3. Keep on top of the ecosystem and keep learning
One of the beauties of the Salesforce ecosystem is that it is constantly changing, evolving and growing. Compare it now to what it looked like even a year or two ago, and the advancements are amazing. That being said, it can make working in the industry – and advancing within it – slightly tricky because you need to constantly refresh your knowledge. To put it simply, don’t assume you know everything – because you definitely don’t. Therefore, to succeed as a technical architect you have to put the time and effort in to ensure you remain on top of the technology and what is happening in the industry. Tim – who spends a few hours a month reading and re-confirming his knowledge using things like the Salesforce Developer Guides on their Success website – summarised it pretty well: ‘When you work in an ecosystem that changes as much as this one does, you cannot forget the importance of reading and learning’.
5. Become business minded
If you want to succeed as a technical architect, and if you want to reach the top of the Salesforce ladder, then you have to remember that a good technical solution is not enough if it does not truly meet a business need. In other words, you have to be able to look at the bigger picture, and to understand how what you do affects the business as a whole. Becoming a technical architect might take a mind shift from fixing a problem – such as a single and isolated incident in a line of code – and fixing the problem i.e. a problem that is having business-wide ramifications.\
6. Practise simplification
In line with this, being a technical architect doesn’t mean you can build the most complex solutions; it means you can develop a solution that fixes a need. Sometimes, that solution should be simple and sometimes it shouldn’t. But the hallmark of a good technical architect is being able to dig deeper to understand the goals of the process and avoiding over-engineering a solution simply because you think you have to be clever about what you do – so bear this in mind as you advance up the ranks, because you’re more likely to be successful when you design to meet a need, rather than designing for the point of doing something cool.

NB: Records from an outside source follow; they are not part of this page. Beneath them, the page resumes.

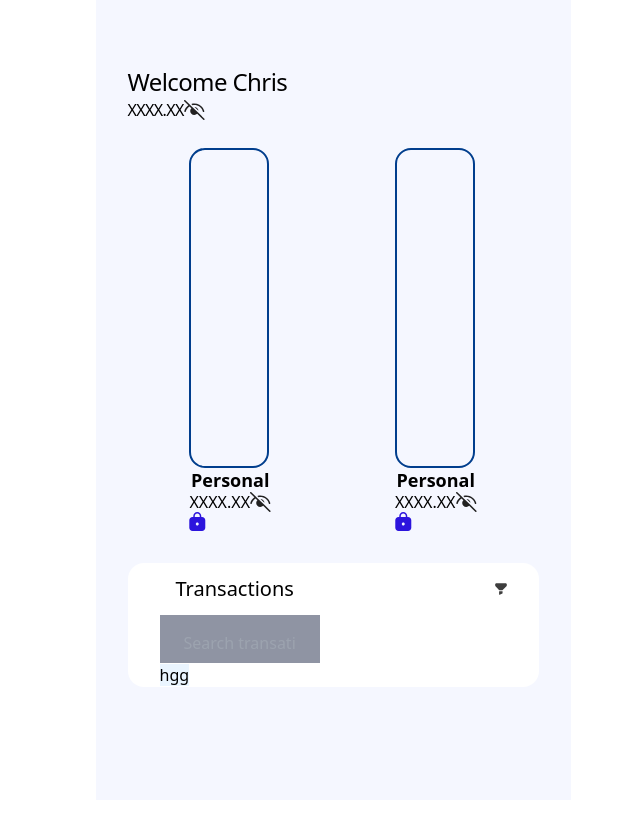
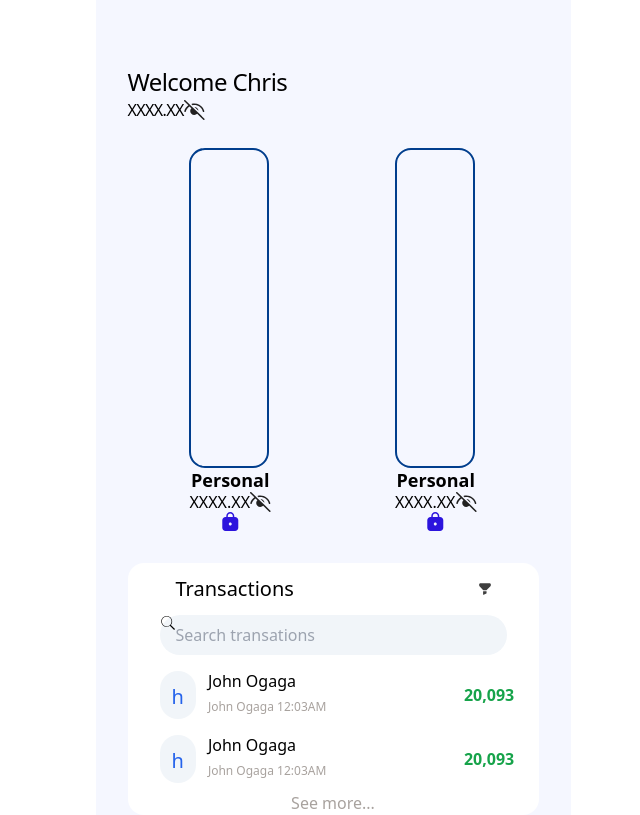
Before and after one commit to Emmakin/Pipeline, a React (Vite) app: page / in a window 1280 px wide. Shown: the whole page, without its empty margins (307-947 px from the left). Built offline with nearby package versions, Linux system fonts and the light colour scheme.

Commit message:
styling the welcome transact div

```diff
--- a/src/components/PipeAmount.jsx
+++ b/src/components/PipeAmount.jsx
@@ -11,7 +11,7 @@ const PipeAmount = ({pTitle, pAmount}) => {
               <span className='font-inter text-base font-normal leading-5 tracking-normal text-left capitalize '>{pAmount}</span>
               <img src={Vector} alt='view'/>
             </div>
-            <span>
+            <span className='flex justify-center'>
               <img src={Padlock} alt='padlock'/>
             </span>
         </div>
--- a/src/components/Transact.jsx
+++ b/src/components/Transact.jsx
@@ -1,14 +1,14 @@
-import React from 'react'
+ import React from 'react'
 
 const Transact = ({transactAmount,transactName,transactNameAndTime,transactIcon}) => {
   return (
-    <div>
-        <span className='bg-mainBlueFade w-6 h-6 '>hgg{transactIcon}</span>
-        <span>
-            <span>{transactName}</span>
-            <span>{transactNameAndTime}</span>
+    <div className='flex justify-around items-center flex-row mt-4'>
+        <span className='flex align-middle justify-center w-12 h-12 p-3 rounded-full text-xl bg-slate-100 text-blue-600 '>h{transactIcon}</span>
+        <span className='flex flex-col pl-3'>
+            <span className='w-64 h-6 text-base font-medium leading-tight text-left'>{transactName}John Ogaga</span>
+            <span className='text-xs leading-loose text-stone-400'>{transactNameAndTime}John Ogaga 12:03AM</span>
         </span>
-        <span>{transactAmount}</span>
+        <span className='text-base font-bold leading-tight text-right text-green-600'>{transactAmount}20,093</span>
     </div>
   )
 }
--- a/src/components/Transaction.jsx
+++ b/src/components/Transaction.jsx
@@ -1,5 +1,6 @@
 import React from 'react'
 import Filter from '../assets/Filter2.svg'
+import Search from '../assets/search.svg'
 import Transact from './Transact'
 
 
@@ -8,15 +9,17 @@ import Transact from './Transact'
 const Transaction = () => {
   return (
     <div>
-        <section className='flex flex-row justify-between'>
+        <section className='flex flex-row justify-between gap-2'>
             <label className='font-inter text-xl font-medium leading-5 tracking-normal text-center p-4'>Transactions</label>
-            <img src={Filter} alt='filter'/>
+            <img src={Filter} className="p-4" alt='filter'/>
         </section>
-        <div>
-            <input  placeholder="Search transations" className="w-40 bg-textGray px-6 pb-2 text-20 text-textBlack p-4"></input>
+        <div className='bg-slate-100 rounded-full flex flex-row h-25'>
+            <img className='w-4 h-4' src={Search} alt='search'/>
+            <input  placeholder="Search transations" className= " bg-transparent pt-2 pb-2 text-textBlack"></input>
         </div>
         <Transact />
-
+        <Transact />
+        <span className=' flex align-middle justify-center text-stone-400 pt-2 '>See more...</span>
     </div>
   )
 }
--- a/src/output.css
+++ b/src/output.css
@@ -627,6 +627,18 @@ video {
   margin-top: 2rem;
 }
 
+.mr-3 {
+  margin-right: 0.75rem;
+}
+
+.ml-3 {
+  margin-left: 0.75rem;
+}
+
+.ml-2 {
+  margin-left: 0.5rem;
+}
+
 .block {
   display: block;
 }
@@ -639,8 +651,16 @@ video {
   height: 50%;
 }
 
-.h-7 {
-  height: 1.75rem;
+.h-12 {
+  height: 3rem;
+}
+
+.h-4 {
+  height: 1rem;
+}
+
+.h-6 {
+  height: 1.5rem;
 }
 
 .h-80 {
@@ -660,10 +680,6 @@ video {
   height: 100%;
 }
 
-.h-6 {
-  height: 1.5rem;
-}
-
 .min-h-screen {
   min-height: 100vh;
 }
@@ -672,16 +688,24 @@ video {
   width: 50%;
 }
 
+.w-12 {
+  width: 3rem;
+}
+
 .w-20 {
   width: 5rem;
+}
+
+.w-4 {
+  width: 1rem;
 }
 
 .w-4\/5 {
   width: 80%;
 }
 
-.w-6 {
-  width: 1.5rem;
+.w-64 {
+  width: 16rem;
 }
 
 .w-\[50px\] {
@@ -692,16 +716,12 @@ video {
   width: 100%;
 }
 
-.w-9 {
-  width: 2.25rem;
+.max-w-\[475px\] {
+  max-width: 475px;
 }
 
-.w-40 {
-  width: 10rem;
-}
-
-.max-w-\[475px\] {
-  max-width: 475px;
+.flex-shrink-0 {
+  flex-shrink: 0;
 }
 
 .flex-grow {
@@ -748,8 +768,16 @@ video {
   justify-content: space-between;
 }
 
+.justify-around {
+  justify-content: space-around;
+}
+
 .justify-evenly {
   justify-content: space-evenly;
+}
+
+.gap-2 {
+  gap: 0.5rem;
 }
 
 .overflow-hidden {
@@ -762,15 +790,6 @@ video {
 
 .rounded-full {
   border-radius: 9999px;
-}
-
-.rounded {
-  border-radius: 0.25rem;
-}
-
-.rounded-b-sm {
-  border-bottom-right-radius: 0.125rem;
-  border-bottom-left-radius: 0.125rem;
 }
 
 .border-0 {
@@ -799,11 +818,6 @@ video {
   border-color: rgba(1, 62, 141, 1);
 }
 
-.bg-black {
-  --tw-bg-opacity: 1;
-  background-color: rgb(0 0 0 / var(--tw-bg-opacity));
-}
-
 .bg-blue-500 {
   --tw-bg-opacity: 1;
   background-color: rgb(59 130 246 / var(--tw-bg-opacity));
@@ -821,17 +835,27 @@ video {
   background-color: rgba(245, 247, 255, 1);
 }
 
+.bg-slate-100 {
+  --tw-bg-opacity: 1;
+  background-color: rgb(241 245 249 / var(--tw-bg-opacity));
+}
+
 .bg-textBlue {
   background-color: rgba(1, 62, 141, 1);
 }
 
-.bg-textGray {
-  background-color: rgba(143, 148, 163, 1);
+.bg-transparent {
+  background-color: transparent;
 }
 
 .bg-white {
   --tw-bg-opacity: 1;
   background-color: rgb(255 255 255 / var(--tw-bg-opacity));
+}
+
+.bg-green-500 {
+  --tw-bg-opacity: 1;
+  background-color: rgb(34 197 94 / var(--tw-bg-opacity));
 }
 
 .bg-opacity-40 {
@@ -844,6 +868,14 @@ video {
 
 .p-6 {
   padding: 1.5rem;
+}
+
+.p-7 {
+  padding: 1.75rem;
+}
+
+.p-3 {
+  padding: 0.75rem;
 }
 
 .px-10 {
@@ -909,6 +941,10 @@ video {
 
 .pt-2 {
   padding-top: 0.5rem;
+}
+
+.pl-3 {
+  padding-left: 0.75rem;
 }
 
 .text-left {
@@ -1013,6 +1049,14 @@ video {
   line-height: 31px;
 }
 
+.leading-tight {
+  line-height: 1.25;
+}
+
+.leading-loose {
+  line-height: 2;
+}
+
 .tracking-normal {
   letter-spacing: 0em;
 }
@@ -1028,6 +1072,11 @@ video {
 .text-black {
   --tw-text-opacity: 1;
   color: rgb(0 0 0 / var(--tw-text-opacity));
+}
+
+.text-blue-600 {
+  --tw-text-opacity: 1;
+  color: rgb(37 99 235 / var(--tw-text-opacity));
 }
 
 .text-mainBlue {
@@ -1056,6 +1105,31 @@ video {
   color: rgb(255 255 255 / var(--tw-text-opacity));
 }
 
+.text-stone-400 {
+  --tw-text-opacity: 1;
+  color: rgb(168 162 158 / var(--tw-text-opacity));
+}
+
+.text-green-500 {
+  --tw-text-opacity: 1;
+  color: rgb(34 197 94 / var(--tw-text-opacity));
+}
+
+.text-green-900 {
+  --tw-text-opacity: 1;
+  color: rgb(20 83 45 / var(--tw-text-opacity));
+}
+
+.text-green-700 {
+  --tw-text-opacity: 1;
+  color: rgb(21 128 61 / var(--tw-text-opacity));
+}
+
+.text-green-600 {
+  --tw-text-opacity: 1;
+  color: rgb(22 163 74 / var(--tw-text-opacity));
+}
+
 .outline-none {
   outline: 2px solid transparent;
   outline-offset: 2px;
```
Also changed, not shown: src/assets/search.svg.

If you’re interested, click here to read Tim’s interview in full. And, If you’re a Salesforce professional looking to land your dream job – or looking to climb the Salesforce ladder – get in touch with one of our specialised Salesforce consultants.